● Records supplied
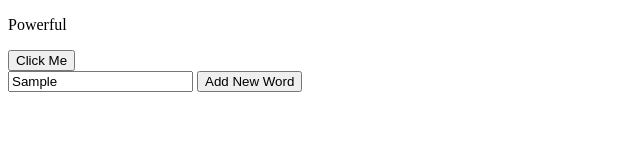
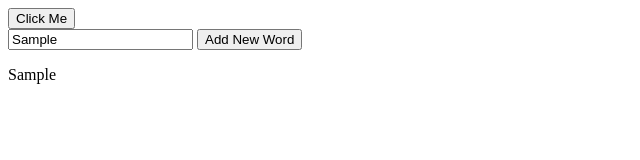
Before and after one commit to EmiKusaba/createTextNodeWithPop, a plain HTML site: page index.html in a window 1280 px wide. Both pictures are taken after typing "Sample" into the empty fields and a click on the button "Add New Word". Shown: the whole page, without its empty margins (0-640 px from the left). Drawn offline with Linux system fonts and the light colour scheme.

Commit message:
fixed bug

```diff
--- a/index.html
+++ b/index.html
@@ -11,7 +11,8 @@
   <article id="text-box"></article>
   <button onclick="addNewElement()">Click Me</button><br>
   <input id="input">
-  <button onclick="addNewElement()">Add New Word</button>
+  <button onclick="newWordButton()">Add New Word</button>
+  <article id="text-box-2"></article>
 
 
   <script>
@@ -44,11 +45,17 @@
       return console.log(clicks)
     }
 
-    const newWord = ""
-    let newWordButton = 0
-    const Words = (newWord) => {
-      const createWord = document.getElementById("input").innerHTML = newWord
-      Words.appenddchild()
+    const newWordButton = () => {
+      console.log("test")
+      const word  = document.getElementById("input").value
+      console.log(word)
+      if (word) {
+        let textbox = document.getElementById("text-box-2")
+        const p = document.createElement("p")
+        p.appendChild(document.createTextNode(word))
+        console.log(p)
+        textbox.appendChild(p)
+      }
     }
   </script>
 </body>
```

● Task brief
Your copy must hold every record above in its exact wording and must hold no pictures.

● Expected answer
Before and after one commit to EmiKusaba/createTextNodeWithPop, a plain HTML site: page index.html in a window 1280 px wide. Both pictures are taken after typing "Sample" into the empty fields and a click on the button "Add New Word". Shown: the whole page, without its empty margins (0-640 px from the left). Drawn offline with Linux system fonts and the light colour scheme.

Commit message:
fixed bug

```diff
--- a/index.html
+++ b/index.html
@@ -11,7 +11,8 @@
   <article id="text-box"></article>
   <button onclick="addNewElement()">Click Me</button><br>
   <input id="input">
-  <button onclick="addNewElement()">Add New Word</button>
+  <button onclick="newWordButton()">Add New Word</button>
+  <article id="text-box-2"></article>
 
 
   <script>
@@ -44,11 +45,17 @@
       return console.log(clicks)
     }
 
-    const newWord = ""
-    let newWordButton = 0
-    const Words = (newWord) => {
-      const createWord = document.getElementById("input").innerHTML = newWord
-      Words.appenddchild()
+    const newWordButton = () => {
+      console.log("test")
+      const word  = document.getElementById("input").value
+      console.log(word)
+      if (word) {
+        let textbox = document.getElementById("text-box-2")
+        const p = document.createElement("p")
+        p.appendChild(document.createTextNode(word))
+        console.log(p)
+        textbox.appendChild(p)
+      }
     }
   </script>
 </body>
```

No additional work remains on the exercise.